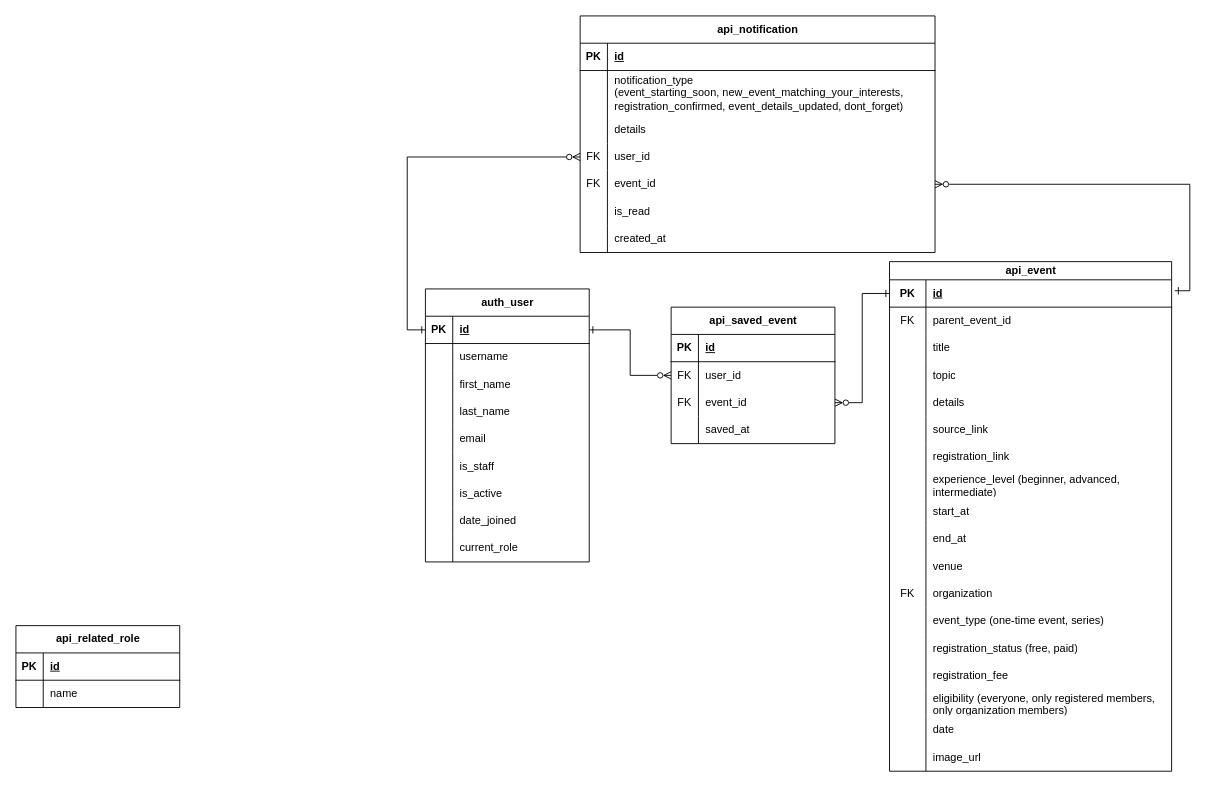
The draw.io diagram page "User" (2 of 3) of 2Gether.drawio in RHILIUS/drawio, before the edit. Source tidied: cells renumbered, new cells numbered last; positions are measured from the earlier drawing's top-left corner, leaving out a move shared by most shapes. Both pictures are drawn from the tidied source at 91%, with x=0, y=0 at pixel (15, 15).
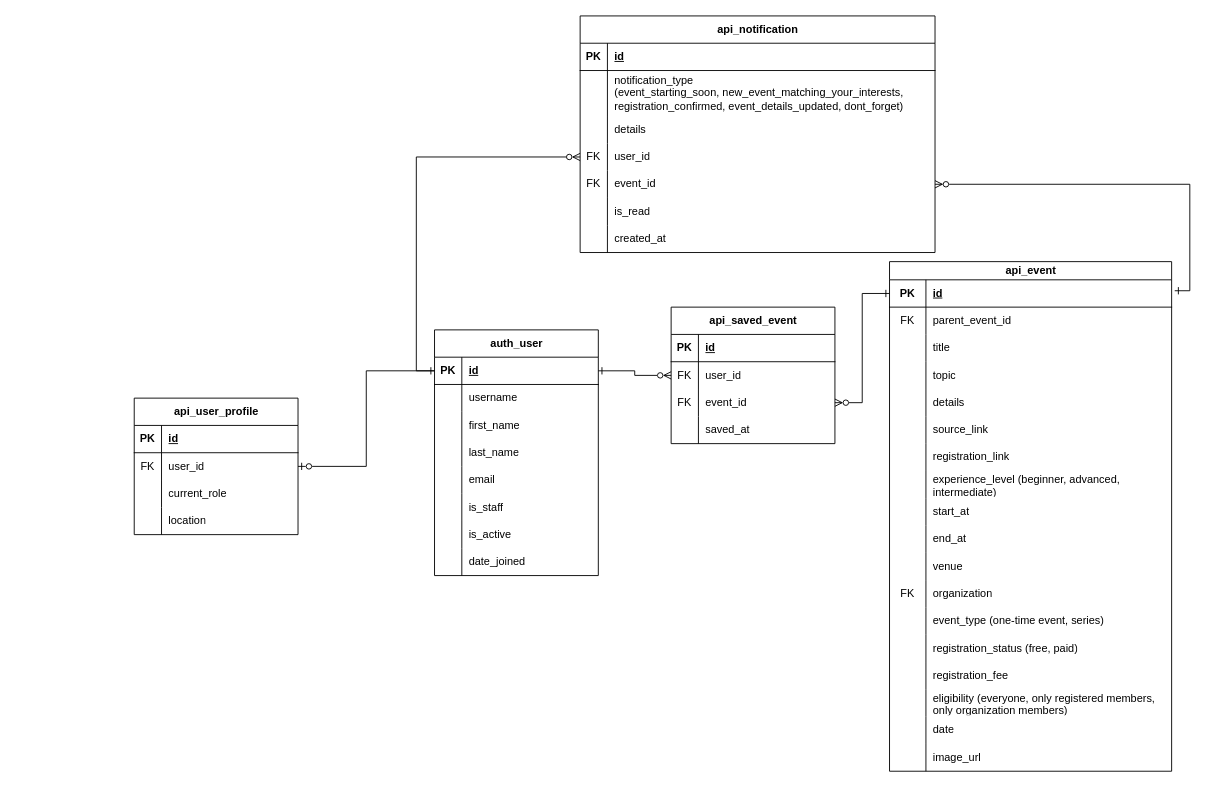
Above is the later version.

Commit message:
add user profile

Unchanged cells that the change refers to:
```xml
<mxCell id="3" style="shape=tableRow;horizontal=0;startSize=0;swimlaneHead=0;swimlaneBody=0;fillColor=none;points=[[0,0.5],[1,0.5]];portConstraint=eastwest;top=0;left=0;right=0;bottom=1;" parent="2" vertex="1">
  <mxGeometry y="30" width="180" height="30" as="geometry" />
</mxCell>
<mxCell id="128" style="shape=tableRow;horizontal=0;startSize=0;swimlaneHead=0;swimlaneBody=0;fillColor=none;points=[[0,0.5],[1,0.5]];portConstraint=eastwest;top=0;left=0;right=0;bottom=0;" parent="124" vertex="1">
  <mxGeometry y="60" width="180" height="30" as="geometry" />
</mxCell>
```

What changed in the source:
```diff
@@
     <mxCell id="2" value="auth_user" style="shape=table;startSize=30;childLayout=tableLayout;rowLines=0;fontStyle=1;align=center;html=1;" parent="1" vertex="1">
-      <mxGeometry x="450" y="300" width="180" height="300" as="geometry" />
+      <mxGeometry x="460" y="345" width="180" height="270" as="geometry" />
     </mxCell>
@@
-    <mxCell id="27" style="shape=tableRow;horizontal=0;startSize=0;swimlaneHead=0;swimlaneBody=0;fillColor=none;top=0;left=0;right=0;bottom=0;" parent="2" vertex="1">
-      <mxGeometry y="270" width="180" height="30" as="geometry" />
-    </mxCell>
-    <mxCell id="28" style="shape=partialRectangle;fillColor=none;top=0;left=0;bottom=0;right=0;overflow=hidden;whiteSpace=wrap;html=1;" parent="27" vertex="1">
-      <mxGeometry width="30" height="30" as="geometry" />
-    </mxCell>
-    <mxCell id="29" value="current_role" style="shape=partialRectangle;fillColor=none;top=0;left=0;bottom=0;right=0;align=left;spacingLeft=6;overflow=hidden;whiteSpace=wrap;html=1;" parent="27" vertex="1">
-      <mxGeometry x="30" width="150" height="30" as="geometry" />
-    </mxCell>
@@
-    <mxCell id="124" value="api_related_role" style="shape=table;startSize=30;childLayout=tableLayout;rowLines=0;fontStyle=1;align=center;html=1;" parent="1" vertex="1">
-      <mxGeometry y="670" width="180" height="90" as="geometry" />
+    <mxCell id="124" value="api_user_profile" style="shape=table;startSize=30;childLayout=tableLayout;rowLines=0;fontStyle=1;align=center;html=1;" parent="1" vertex="1">
+      <mxGeometry x="130" y="420" width="180" height="150" as="geometry" />
     </mxCell>
@@
-    <mxCell id="129" style="shape=partialRectangle;fillColor=none;top=0;left=0;bottom=0;right=0;overflow=hidden;whiteSpace=wrap;html=1;" parent="128" vertex="1">
+    <mxCell id="129" value="FK" style="shape=partialRectangle;fillColor=none;top=0;left=0;bottom=0;right=0;overflow=hidden;whiteSpace=wrap;html=1;" parent="128" vertex="1">
       <mxGeometry width="30" height="30" as="geometry" />
     </mxCell>
-    <mxCell id="130" value="name" style="shape=partialRectangle;fillColor=none;top=0;left=0;bottom=0;right=0;align=left;spacingLeft=6;overflow=hidden;whiteSpace=wrap;html=1;" parent="128" vertex="1">
+    <mxCell id="130" value="user_id" style="shape=partialRectangle;fillColor=none;top=0;left=0;bottom=0;right=0;align=left;spacingLeft=6;overflow=hidden;whiteSpace=wrap;html=1;" parent="128" vertex="1">
       <mxGeometry x="30" width="150" height="30" as="geometry" />
     </mxCell>
+    <mxCell id="131" style="shape=tableRow;horizontal=0;startSize=0;swimlaneHead=0;swimlaneBody=0;fillColor=none;top=0;left=0;right=0;bottom=0;" parent="124" vertex="1">
+      <mxGeometry y="90" width="180" height="30" as="geometry" />
+    </mxCell>
+    <mxCell id="132" style="shape=partialRectangle;fillColor=none;top=0;left=0;bottom=0;right=0;overflow=hidden;whiteSpace=wrap;html=1;" parent="131" vertex="1">
+      <mxGeometry width="30" height="30" as="geometry" />
+    </mxCell>
+    <mxCell id="29" value="current_role" style="shape=partialRectangle;fillColor=none;top=0;left=0;bottom=0;right=0;align=left;spacingLeft=6;overflow=hidden;whiteSpace=wrap;html=1;" parent="131" vertex="1">
+      <mxGeometry x="30" width="150" height="30" as="geometry" />
+    </mxCell>
+    <mxCell id="133" style="shape=tableRow;horizontal=0;startSize=0;swimlaneHead=0;swimlaneBody=0;fillColor=none;top=0;left=0;right=0;bottom=0;" parent="124" vertex="1">
+      <mxGeometry y="120" width="180" height="30" as="geometry" />
+    </mxCell>
+    <mxCell id="134" style="shape=partialRectangle;fillColor=none;top=0;left=0;bottom=0;right=0;overflow=hidden;whiteSpace=wrap;html=1;" parent="133" vertex="1">
+      <mxGeometry width="30" height="30" as="geometry" />
+    </mxCell>
+    <mxCell id="135" value="location" style="shape=partialRectangle;fillColor=none;top=0;left=0;bottom=0;right=0;align=left;spacingLeft=6;overflow=hidden;whiteSpace=wrap;html=1;" parent="133" vertex="1">
+      <mxGeometry x="30" width="150" height="30" as="geometry" />
+    </mxCell>
+    <mxCell id="136" style="edgeStyle=orthogonalEdgeStyle;rounded=0;jettySize=auto;html=1;entryX=1;entryY=0.5;entryDx=0;entryDy=0;endArrow=ERzeroToOne;endFill=0;" parent="1" edge="1" source="3" target="128">
+      <mxGeometry relative="1" as="geometry" />
+    </mxCell>
```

◆ ◆ ◆ ◆ ◆ ◆ ◆

What to produce: Line by line, restate the data above exactly as it stands, minus the pictures.

Written response:
The draw.io diagram page "User" (2 of 3) of 2Gether.drawio in RHILIUS/drawio, before the edit. Source tidied: cells renumbered, new cells numbered last; positions are measured from the earlier drawing's top-left corner, leaving out a move shared by most shapes. Both pictures are drawn from the tidied source at 91%, with x=0, y=0 at pixel (15, 15).
Above is the later version.

Commit message:
add user profile

Unchanged cells that the change refers to:
```xml
<mxCell id="3" style="shape=tableRow;horizontal=0;startSize=0;swimlaneHead=0;swimlaneBody=0;fillColor=none;points=[[0,0.5],[1,0.5]];portConstraint=eastwest;top=0;left=0;right=0;bottom=1;" parent="2" vertex="1">
  <mxGeometry y="30" width="180" height="30" as="geometry" />
</mxCell>
<mxCell id="128" style="shape=tableRow;horizontal=0;startSize=0;swimlaneHead=0;swimlaneBody=0;fillColor=none;points=[[0,0.5],[1,0.5]];portConstraint=eastwest;top=0;left=0;right=0;bottom=0;" parent="124" vertex="1">
  <mxGeometry y="60" width="180" height="30" as="geometry" />
</mxCell>
```

What changed in the source:
```diff
@@
     <mxCell id="2" value="auth_user" style="shape=table;startSize=30;childLayout=tableLayout;rowLines=0;fontStyle=1;align=center;html=1;" parent="1" vertex="1">
-      <mxGeometry x="450" y="300" width="180" height="300" as="geometry" />
+      <mxGeometry x="460" y="345" width="180" height="270" as="geometry" />
     </mxCell>
@@
-    <mxCell id="27" style="shape=tableRow;horizontal=0;startSize=0;swimlaneHead=0;swimlaneBody=0;fillColor=none;top=0;left=0;right=0;bottom=0;" parent="2" vertex="1">
-      <mxGeometry y="270" width="180" height="30" as="geometry" />
-    </mxCell>
-    <mxCell id="28" style="shape=partialRectangle;fillColor=none;top=0;left=0;bottom=0;right=0;overflow=hidden;whiteSpace=wrap;html=1;" parent="27" vertex="1">
-      <mxGeometry width="30" height="30" as="geometry" />
-    </mxCell>
-    <mxCell id="29" value="current_role" style="shape=partialRectangle;fillColor=none;top=0;left=0;bottom=0;right=0;align=left;spacingLeft=6;overflow=hidden;whiteSpace=wrap;html=1;" parent="27" vertex="1">
-      <mxGeometry x="30" width="150" height="30" as="geometry" />
-    </mxCell>
@@
-    <mxCell id="124" value="api_related_role" style="shape=table;startSize=30;childLayout=tableLayout;rowLines=0;fontStyle=1;align=center;html=1;" parent="1" vertex="1">
-      <mxGeometry y="670" width="180" height="90" as="geometry" />
+    <mxCell id="124" value="api_user_profile" style="shape=table;startSize=30;childLayout=tableLayout;rowLines=0;fontStyle=1;align=center;html=1;" parent="1" vertex="1">
+      <mxGeometry x="130" y="420" width="180" height="150" as="geometry" />
     </mxCell>
@@
-    <mxCell id="129" style="shape=partialRectangle;fillColor=none;top=0;left=0;bottom=0;right=0;overflow=hidden;whiteSpace=wrap;html=1;" parent="128" vertex="1">
+    <mxCell id="129" value="FK" style="shape=partialRectangle;fillColor=none;top=0;left=0;bottom=0;right=0;overflow=hidden;whiteSpace=wrap;html=1;" parent="128" vertex="1">
       <mxGeometry width="30" height="30" as="geometry" />
     </mxCell>
-    <mxCell id="130" value="name" style="shape=partialRectangle;fillColor=none;top=0;left=0;bottom=0;right=0;align=left;spacingLeft=6;overflow=hidden;whiteSpace=wrap;html=1;" parent="128" vertex="1">
+    <mxCell id="130" value="user_id" style="shape=partialRectangle;fillColor=none;top=0;left=0;bottom=0;right=0;align=left;spacingLeft=6;overflow=hidden;whiteSpace=wrap;html=1;" parent="128" vertex="1">
       <mxGeometry x="30" width="150" height="30" as="geometry" />
     </mxCell>
+    <mxCell id="131" style="shape=tableRow;horizontal=0;startSize=0;swimlaneHead=0;swimlaneBody=0;fillColor=none;top=0;left=0;right=0;bottom=0;" parent="124" vertex="1">
+      <mxGeometry y="90" width="180" height="30" as="geometry" />
+    </mxCell>
+    <mxCell id="132" style="shape=partialRectangle;fillColor=none;top=0;left=0;bottom=0;right=0;overflow=hidden;whiteSpace=wrap;html=1;" parent="131" vertex="1">
+      <mxGeometry width="30" height="30" as="geometry" />
+    </mxCell>
+    <mxCell id="29" value="current_role" style="shape=partialRectangle;fillColor=none;top=0;left=0;bottom=0;right=0;align=left;spacingLeft=6;overflow=hidden;whiteSpace=wrap;html=1;" parent="131" vertex="1">
+      <mxGeometry x="30" width="150" height="30" as="geometry" />
+    </mxCell>
+    <mxCell id="133" style="shape=tableRow;horizontal=0;startSize=0;swimlaneHead=0;swimlaneBody=0;fillColor=none;top=0;left=0;right=0;bottom=0;" parent="124" vertex="1">
+      <mxGeometry y="120" width="180" height="30" as="geometry" />
+    </mxCell>
+    <mxCell id="134" style="shape=partialRectangle;fillColor=none;top=0;left=0;bottom=0;right=0;overflow=hidden;whiteSpace=wrap;html=1;" parent="133" vertex="1">
+      <mxGeometry width="30" height="30" as="geometry" />
+    </mxCell>
+    <mxCell id="135" value="location" style="shape=partialRectangle;fillColor=none;top=0;left=0;bottom=0;right=0;align=left;spacingLeft=6;overflow=hidden;whiteSpace=wrap;html=1;" parent="133" vertex="1">
+      <mxGeometry x="30" width="150" height="30" as="geometry" />
+    </mxCell>
+    <mxCell id="136" style="edgeStyle=orthogonalEdgeStyle;rounded=0;jettySize=auto;html=1;entryX=1;entryY=0.5;entryDx=0;entryDy=0;endArrow=ERzeroToOne;endFill=0;" parent="1" edge="1" source="3" target="128">
+      <mxGeometry relative="1" as="geometry" />
+    </mxCell>
```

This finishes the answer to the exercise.